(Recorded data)
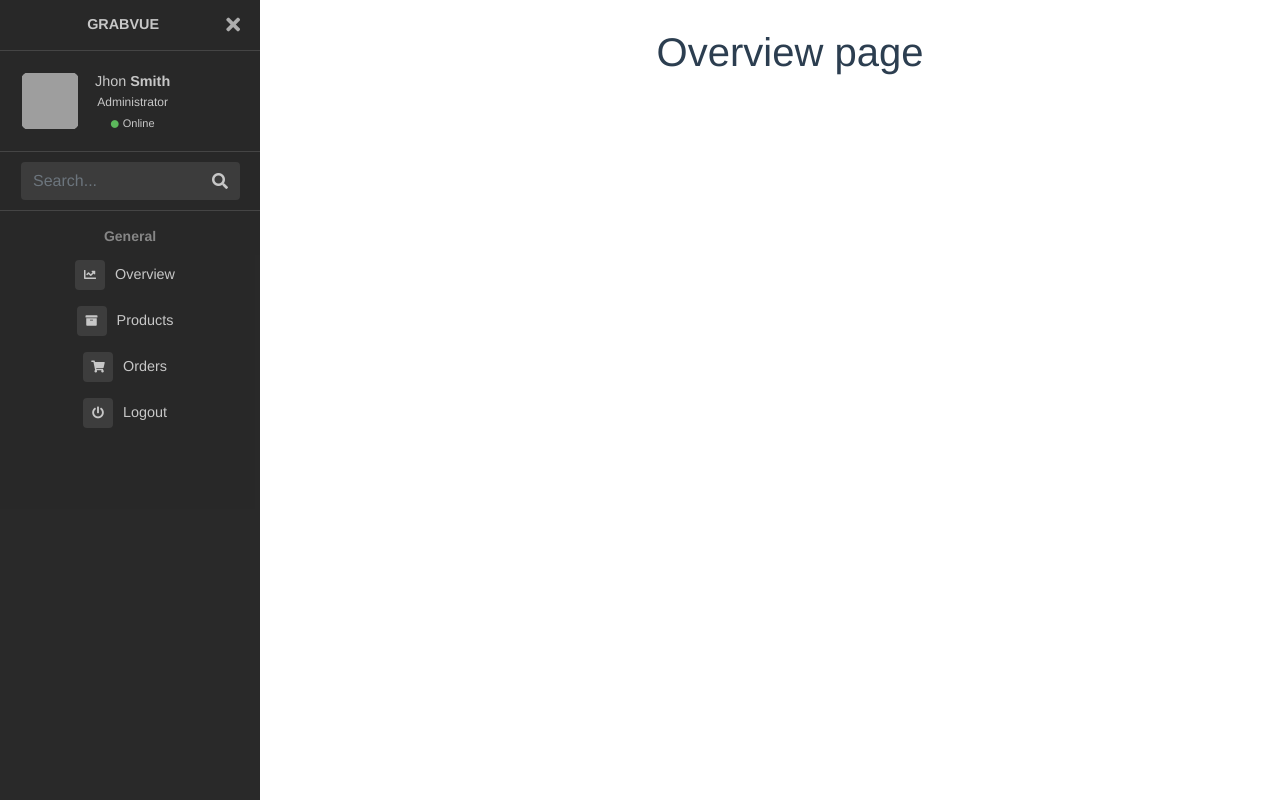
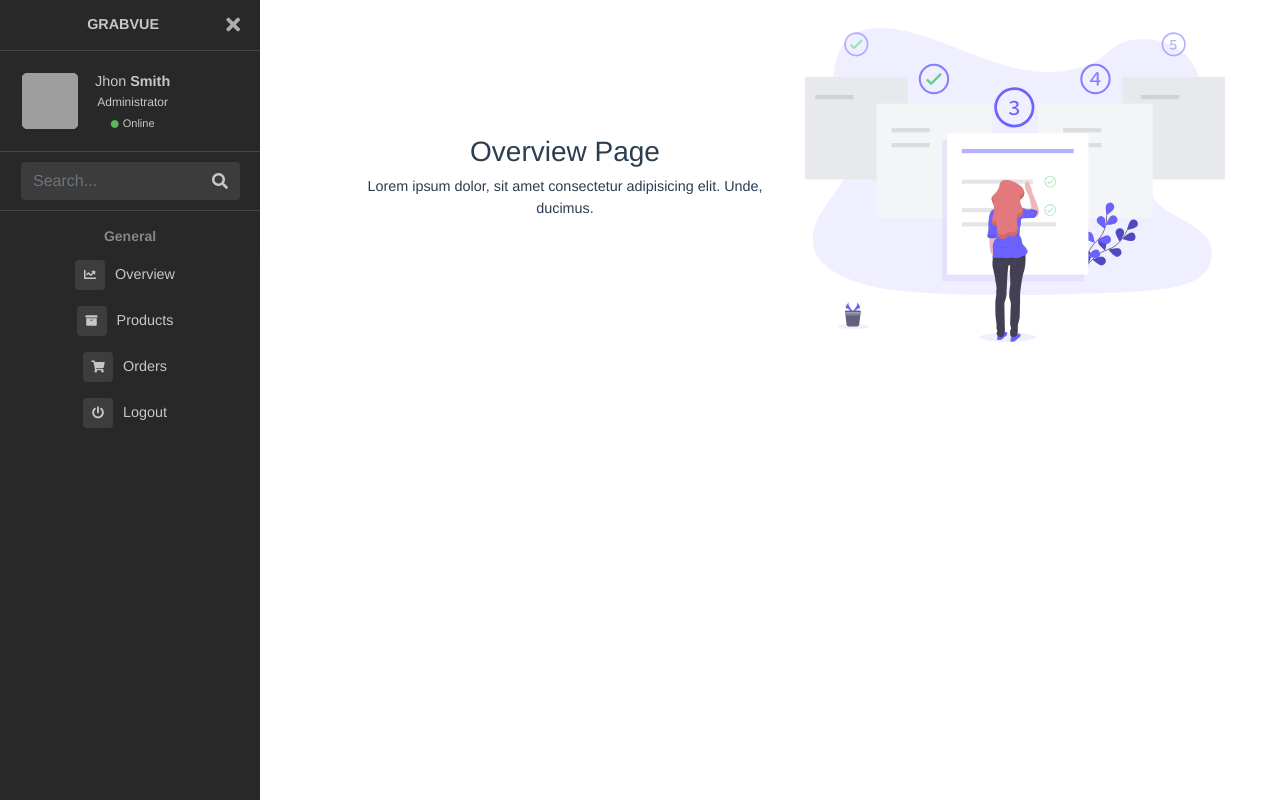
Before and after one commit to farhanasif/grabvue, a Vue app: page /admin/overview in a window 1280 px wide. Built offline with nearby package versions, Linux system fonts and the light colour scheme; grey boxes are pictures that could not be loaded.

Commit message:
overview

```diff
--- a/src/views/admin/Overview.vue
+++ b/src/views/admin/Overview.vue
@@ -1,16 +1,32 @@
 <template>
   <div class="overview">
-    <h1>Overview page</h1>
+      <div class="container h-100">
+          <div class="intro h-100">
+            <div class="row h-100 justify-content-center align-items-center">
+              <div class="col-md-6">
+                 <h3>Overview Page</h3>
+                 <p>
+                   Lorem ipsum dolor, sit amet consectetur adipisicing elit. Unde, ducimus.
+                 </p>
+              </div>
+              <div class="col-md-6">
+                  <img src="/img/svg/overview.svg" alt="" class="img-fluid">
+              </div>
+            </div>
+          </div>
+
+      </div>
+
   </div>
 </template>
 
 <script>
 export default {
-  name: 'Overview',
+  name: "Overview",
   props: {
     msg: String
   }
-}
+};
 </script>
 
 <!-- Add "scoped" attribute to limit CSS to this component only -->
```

* [Problem details]:
Counting the lines above that hold "class", reply with the number and no other words.

* [Answer to this problem]:
7